The geneticists at Princeton echoed this sentiment writing: “Certainly humans are technically part of nature, but calling this process ‘natural selection’ is vague. The evolution of tuskless elephants is an example of ‘harvesting selection’ or ‘human-driven selection‘.” -313

How about the claim that tusklessness was an example of MDS evolution? According to the study at Princeton, it was not. They found that the phenotype was due to a recessive preexisting wild-type trait that existed long before the civil war began (millions of years before), that was expanded upon by allele frequencies derived by bottlenecking from the 10% surviving female population. -307

Geneticists remarked, “the trait probably isn’t caused by new mutations, but by rare genetic variants that are now more common in the gene pool.” -313 Emphasis is mine.

Therefore, female tusklessness was not due to a mutation but a wild-type allele frequency. Princeton biologists suspected that the tuskless trait was linked to the AMELX and confirmed that it was lethal if inherited on a male’s lone X chromosome, but because females had two X positions, they could be spared provided they inherited at least one wild-type copy of the gene. Genetic inheritance for the tuskless trait was consistent with the heredity hypothesis. -313

“They have this very compelling genomic data…(but) Scientists are still not sure which changes are causing a loss of tusks in either of the genes…(as) the best and only answer as to why there has been a measurable reduction in the number of female elephants born tusk-less…a bottleneck that strongly favors (the) tusk-less phenotype.” -309 Emphasis is mine.

While the genetic and developmental mechanisms leading to tusklessness and/or male nonviability remain unresolved, we know they preexisted in the population’s allele frequencies. -311


The AMELX trait is a phenotype expressed by heredity. It is not due to any lab-verified missense beneficial mutation as many articles seem to insinuate. The phenotype rapidly doubled due to genetic bottlenecking.

“Thus, we conclude that the population bottleneck in Gorongosa was accompanied by strong selection favoring the tuskless phenotype.” -311

Genes vary by phenotypes and traits expressed based on allele frequencies within a population. These allelic traits are passed to the offspring from their parents’ heredity. Although tusklessness was once relatively rare in African elephants, it’s become more common through bottlenecking by the slaughter of 90% of an already small population due to poaching. -309


306- Lopalco L. CCR5: From Natural Resistance to a New Anti-HIV Strategy. Viruses. 2010 Feb;2(2):574-600. doi: 10.3390/v2020574. Epub 2010 Feb 5. PMID: 21994649; PMCID: PMC3185609.


308- http://2-


310- From the vault: Can we really extract ancient DNA from dinosaurs?.

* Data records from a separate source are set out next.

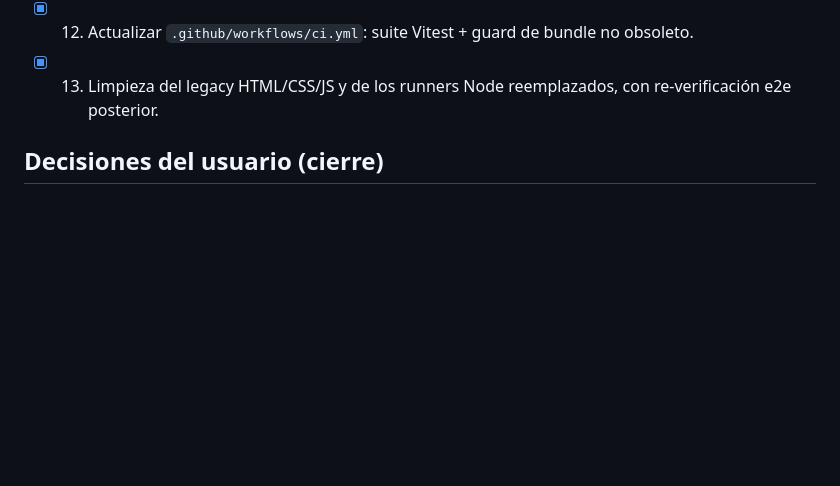
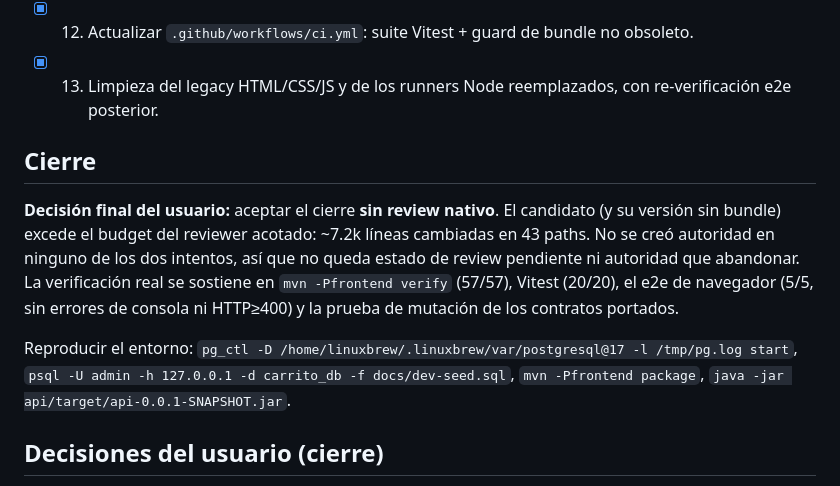
Before and after one commit to Francisco-Castillo/carrito-saas, a Markdown page: odd/tasks/ui-liquid-glass.md, the part around the change. Rendered like a GitHub page; blank space fills up the shorter version.

Commit message:
docs(odd): close the feature with the accepted no-review decision

```diff
--- a/odd/tasks/ui-liquid-glass.md
+++ b/odd/tasks/ui-liquid-glass.md
@@ -35,6 +35,12 @@
 - [x] 11. Portar los 3 contratos JS del CI a Vitest en el frontend React (18 tests, con prueba de mutación).
 - [x] 12. Actualizar `.github/workflows/ci.yml`: suite Vitest + guard de bundle no obsoleto.
 - [x] 13. Limpieza del legacy HTML/CSS/JS y de los runners Node reemplazados, con re-verificación e2e posterior.
+
+## Cierre
+
+**Decisión final del usuario:** aceptar el cierre **sin review nativo**. El candidato (y su versión sin bundle) excede el budget del reviewer acotado: ~7.2k líneas cambiadas en 43 paths. No se creó autoridad en ninguno de los dos intentos, así que no queda estado de review pendiente ni autoridad que abandonar. La verificación real se sostiene en `mvn -Pfrontend verify` (57/57), Vitest (20/20), el e2e de navegador (5/5, sin errores de consola ni HTTP≥400) y la prueba de mutación de los contratos portados.
+
+Reproducir el entorno: `pg_ctl -D /home/linuxbrew/.linuxbrew/var/postgresql@17 -l /tmp/pg.log start`, `psql -U admin -h 127.0.0.1 -d carrito_db -f docs/dev-seed.sql`, `mvn -Pfrontend package`, `java -jar api/target/api-0.0.1-SNAPSHOT.jar`.
 
 ## Decisiones del usuario (cierre)
 
```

311- Ivory poaching and the rapid evolution of tusklessness in African elephants, SHANE C. CAMPBELL-STATON, BRIAN J. ARNOLD, DOMINIQUE GONÇALVES, PETTER GRANLI, JOYCE POOLE, RYAN A. LONG, AND ROBERT M. PRINGLE; SCIENCE, Oct, 2021; Vol 374, Issue 6566 pp. 483-487 DOI: 10.1126/science.abe7389;

312- National Geographic, Under poaching pressure, elephants are evolving to lose their tusks” ByDina Fine Maron, Nov, 2018;

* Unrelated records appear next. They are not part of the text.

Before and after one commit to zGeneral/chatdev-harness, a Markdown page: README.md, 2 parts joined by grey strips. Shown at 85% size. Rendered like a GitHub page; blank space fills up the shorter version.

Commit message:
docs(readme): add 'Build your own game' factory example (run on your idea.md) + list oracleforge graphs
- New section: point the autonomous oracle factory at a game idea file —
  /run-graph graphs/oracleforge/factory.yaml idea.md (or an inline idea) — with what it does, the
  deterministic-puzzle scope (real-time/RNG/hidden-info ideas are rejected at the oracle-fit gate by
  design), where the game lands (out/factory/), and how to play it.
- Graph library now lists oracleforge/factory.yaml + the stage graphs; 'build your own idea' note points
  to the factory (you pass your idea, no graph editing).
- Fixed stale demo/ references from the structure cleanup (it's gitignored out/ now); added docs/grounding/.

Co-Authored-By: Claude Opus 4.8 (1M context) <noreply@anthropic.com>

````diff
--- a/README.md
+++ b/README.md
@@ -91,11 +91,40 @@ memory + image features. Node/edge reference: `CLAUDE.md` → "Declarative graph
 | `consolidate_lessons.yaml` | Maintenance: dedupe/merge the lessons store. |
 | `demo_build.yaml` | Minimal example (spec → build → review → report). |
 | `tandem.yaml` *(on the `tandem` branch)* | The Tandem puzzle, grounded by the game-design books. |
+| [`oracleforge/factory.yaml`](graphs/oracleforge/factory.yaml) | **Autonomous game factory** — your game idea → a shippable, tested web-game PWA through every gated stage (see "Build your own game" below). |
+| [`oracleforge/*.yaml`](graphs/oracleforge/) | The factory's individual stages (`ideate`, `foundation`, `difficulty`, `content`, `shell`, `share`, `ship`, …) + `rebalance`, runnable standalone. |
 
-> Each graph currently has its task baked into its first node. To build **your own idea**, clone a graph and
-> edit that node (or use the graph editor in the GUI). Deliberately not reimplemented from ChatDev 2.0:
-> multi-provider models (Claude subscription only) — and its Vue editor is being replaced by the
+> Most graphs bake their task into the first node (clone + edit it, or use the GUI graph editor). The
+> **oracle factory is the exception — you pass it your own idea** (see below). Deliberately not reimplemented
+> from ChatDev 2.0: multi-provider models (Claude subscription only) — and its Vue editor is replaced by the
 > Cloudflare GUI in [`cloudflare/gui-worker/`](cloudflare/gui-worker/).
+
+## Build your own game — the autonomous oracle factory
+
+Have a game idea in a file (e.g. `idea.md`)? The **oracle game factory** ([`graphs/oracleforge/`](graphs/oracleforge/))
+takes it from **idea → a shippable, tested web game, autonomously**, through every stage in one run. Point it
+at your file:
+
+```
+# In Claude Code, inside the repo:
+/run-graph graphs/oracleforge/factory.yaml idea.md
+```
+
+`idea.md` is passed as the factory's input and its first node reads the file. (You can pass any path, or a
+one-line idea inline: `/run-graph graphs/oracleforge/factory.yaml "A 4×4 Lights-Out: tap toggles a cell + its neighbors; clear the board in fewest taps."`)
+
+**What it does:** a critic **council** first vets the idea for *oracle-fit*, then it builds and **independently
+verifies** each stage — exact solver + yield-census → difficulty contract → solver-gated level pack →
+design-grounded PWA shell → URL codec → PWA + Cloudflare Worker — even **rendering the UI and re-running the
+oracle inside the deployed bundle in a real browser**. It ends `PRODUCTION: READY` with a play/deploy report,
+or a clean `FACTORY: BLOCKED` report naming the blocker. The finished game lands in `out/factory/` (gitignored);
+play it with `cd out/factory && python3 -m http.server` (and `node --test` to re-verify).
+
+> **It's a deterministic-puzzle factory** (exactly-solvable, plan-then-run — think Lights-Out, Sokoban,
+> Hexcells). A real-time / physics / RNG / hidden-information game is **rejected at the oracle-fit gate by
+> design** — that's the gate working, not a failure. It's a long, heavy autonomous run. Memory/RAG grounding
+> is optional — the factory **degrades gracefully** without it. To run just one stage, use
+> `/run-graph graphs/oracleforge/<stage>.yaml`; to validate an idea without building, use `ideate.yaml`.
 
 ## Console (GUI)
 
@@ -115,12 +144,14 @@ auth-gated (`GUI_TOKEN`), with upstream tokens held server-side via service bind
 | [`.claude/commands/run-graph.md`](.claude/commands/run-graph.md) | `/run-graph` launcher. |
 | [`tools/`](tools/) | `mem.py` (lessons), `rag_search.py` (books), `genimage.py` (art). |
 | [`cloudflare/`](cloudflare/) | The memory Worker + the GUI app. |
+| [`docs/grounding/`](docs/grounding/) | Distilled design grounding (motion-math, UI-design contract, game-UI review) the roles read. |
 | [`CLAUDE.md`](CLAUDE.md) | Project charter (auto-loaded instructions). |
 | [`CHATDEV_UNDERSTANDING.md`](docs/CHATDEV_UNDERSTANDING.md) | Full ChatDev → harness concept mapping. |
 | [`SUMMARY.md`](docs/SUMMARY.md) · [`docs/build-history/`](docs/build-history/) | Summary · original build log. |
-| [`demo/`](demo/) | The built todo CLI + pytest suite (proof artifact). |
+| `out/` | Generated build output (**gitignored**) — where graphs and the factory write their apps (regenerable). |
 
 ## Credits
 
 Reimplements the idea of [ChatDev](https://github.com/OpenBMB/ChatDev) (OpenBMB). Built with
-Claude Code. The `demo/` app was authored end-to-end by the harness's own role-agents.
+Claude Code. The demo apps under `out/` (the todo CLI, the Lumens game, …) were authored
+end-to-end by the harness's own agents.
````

313- BBC Science Focus, “More and more elephants are being born without tusks. A geneticist explains why.” JV Chamary, Nov, 2021;

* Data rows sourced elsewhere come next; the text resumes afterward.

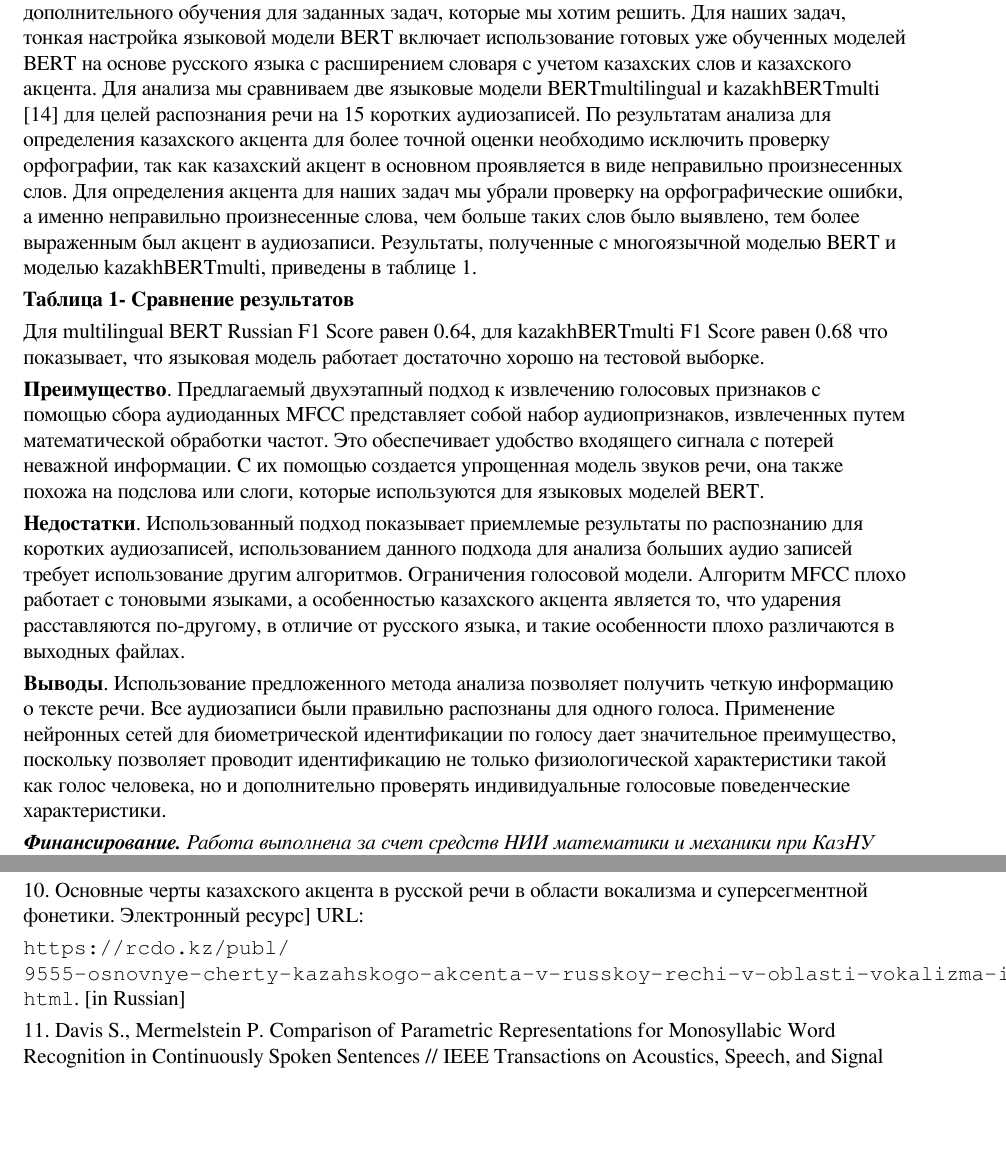
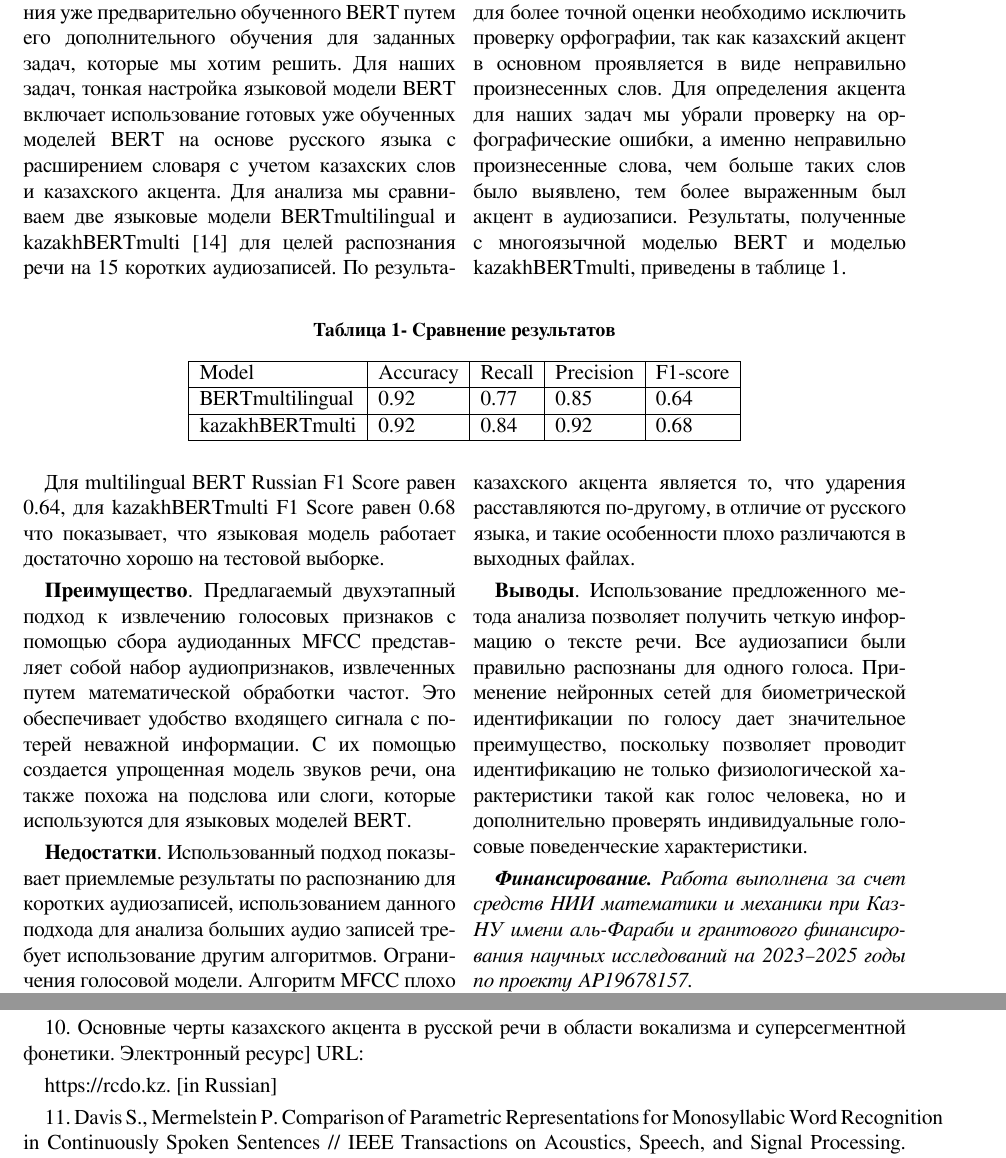
Before and after one commit to UndassynovR/vestnik25, a LaTeX book (src/main.tex, which reads src/ict/7.tex): two parts of pages 7 and 8 of 9, joined at a grey line, cut so that both start at the same text, the shorter picture padded with empty space. Compiled offline with XeLaTeX.

Commit message:
ict 7 first pass

```diff
--- a/src/ict/7.tex
+++ b/src/ict/7.tex
@@ -434,35 +446,20 @@ BERTmultilingual и kazakhBERTmulti {[}14{]} для целей распозна
 выраженным был акцент в аудиозаписи. Результаты, полученные с
 многоязычной моделью BERT и моделью kazakhBERTmulti, приведены в таблице
 1.
+\end{multicols}
 
-{\bfseries Таблица 1- Сравнение результатов}
+\begin{table}[H]
+\caption*{Таблица 1- Сравнение результатов}
+\centering
+\begin{tabular}{|l|l|l|l|l|}
+\hline
+Model            & Accuracy & Recall & Precision & F1-score \\ \hline
+BERTmultilingual & 0.92     & 0.77   & 0.85      & 0.64     \\ \hline
+kazakhBERTmulti  & 0.92     & 0.84   & 0.92      & 0.68     \\ \hline
+\end{tabular}
+\end{table}
 
-% \begin{longtable}[]{@{}
-%   >{\raggedright\arraybackslash}p{(\columnwidth - 8\tabcolsep) * \real{0.3285}}
-%   >{\raggedright\arraybackslash}p{(\columnwidth - 8\tabcolsep) * \real{0.1691}}
-%   >{\raggedright\arraybackslash}p{(\columnwidth - 8\tabcolsep) * \real{0.1671}}
-%   >{\raggedright\arraybackslash}p{(\columnwidth - 8\tabcolsep) * \real{0.1690}}
-%   >{\raggedright\arraybackslash}p{(\columnwidth - 8\tabcolsep) * \real{0.1663}}@{}}
-% \toprule\noalign{}
-% \begin{minipage}[b]{\linewidth}\raggedright
-% Model
-% \end{minipage} & \begin{minipage}[b]{\linewidth}\raggedright
-% Accuracy
-% \end{minipage} & \begin{minipage}[b]{\linewidth}\raggedright
-% Recall
-% \end{minipage} & \begin{minipage}[b]{\linewidth}\raggedright
-% Precision
-% \end{minipage} & \begin{minipage}[b]{\linewidth}\raggedright
-% F1-score
-% \end{minipage} \\
-% \midrule\noalign{}
-% \endhead
-% \bottomrule\noalign{}
-% \endlastfoot
-% BERTmultilingual & 0.92 & 0.77 & 0.85 & 0.64 \\
-% kazakhBERTmulti & 0.92 & 0.84 & 0.92 & 0.68 \\
-% \end{longtable}
-
+\begin{multicols}{2}
 Для multilingual BERT Russian F1 Score равен 0.64, для kazakhBERTmulti
 F1 Score равен 0.68 что показывает, что языковая модель работает
 достаточно хорошо на тестовой выборке.
@@ -495,4 +492,5 @@ F1 Score равен 0.68 что показывает, что языковая м
 математики и механики при КазНУ имени аль-Фараби и грантового
 финансирования научных исследований на 2023--2025 годы по проекту
 AP19678157.}
+\end{multicols}
 
@@ -553,7 +553,7 @@ Professiy -- expert. Vvedenie v uridicheskuu spechialnoct.
 10. Основные черты казахского акцента в русской речи в области вокализма
 и суперсегментной фонетики. Электронный ресурс{]} URL:
 
-\url{https://rcdo.kz/publ/9555-osnovnye-cherty-kazahskogo-akcenta-v-russkoy-rechi-v-oblasti-vokalizma-i-supersegmentnoy-fonetiki.html}.
+\href{https://rcdo.kz/publ/9555-osnovnye-cherty-kazahskogo-akcenta-v-russkoy-rechi-v-oblasti-vokalizma-i-supersegmentnoy-fonetiki.html}{https://rcdo.kz}.
 {[}in Russian{]}
 
 11. Davis S., Mermelstein P. Comparison of Parametric Representations
```
Also changed, not shown: src/ict/7.tex (20 more changed lines), 1 other file.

314- Graveyard of Extinct Elephants From 5 Million Years Ago Found in Florida; Published May 26, 2023 at 10:56 AM EDT,-Published%20May%2026&text=Paleontologists%20from%20the%20Florida%20Museum,to%205%20million%20years%20ago.


316- Elephants have evolved to be tuskless because of ivory poaching, a study finds; Oct, 2018 The Associated Press;,But%20during%20episodes%20of%20intense%20ivory%20poaching%2C%20those%20big%20incisors,that%20will%20never%20develop%20tusks.

317- Missing Lateral Incisors? Help Your Smile With Braces! By Appel Orthodontics, Mar, 2022 Orthodontic Technology & Treatment Options;

318- U.S. Customs and Border Protection;,wealth%2C%20poachers%20can%20be%20ruthless.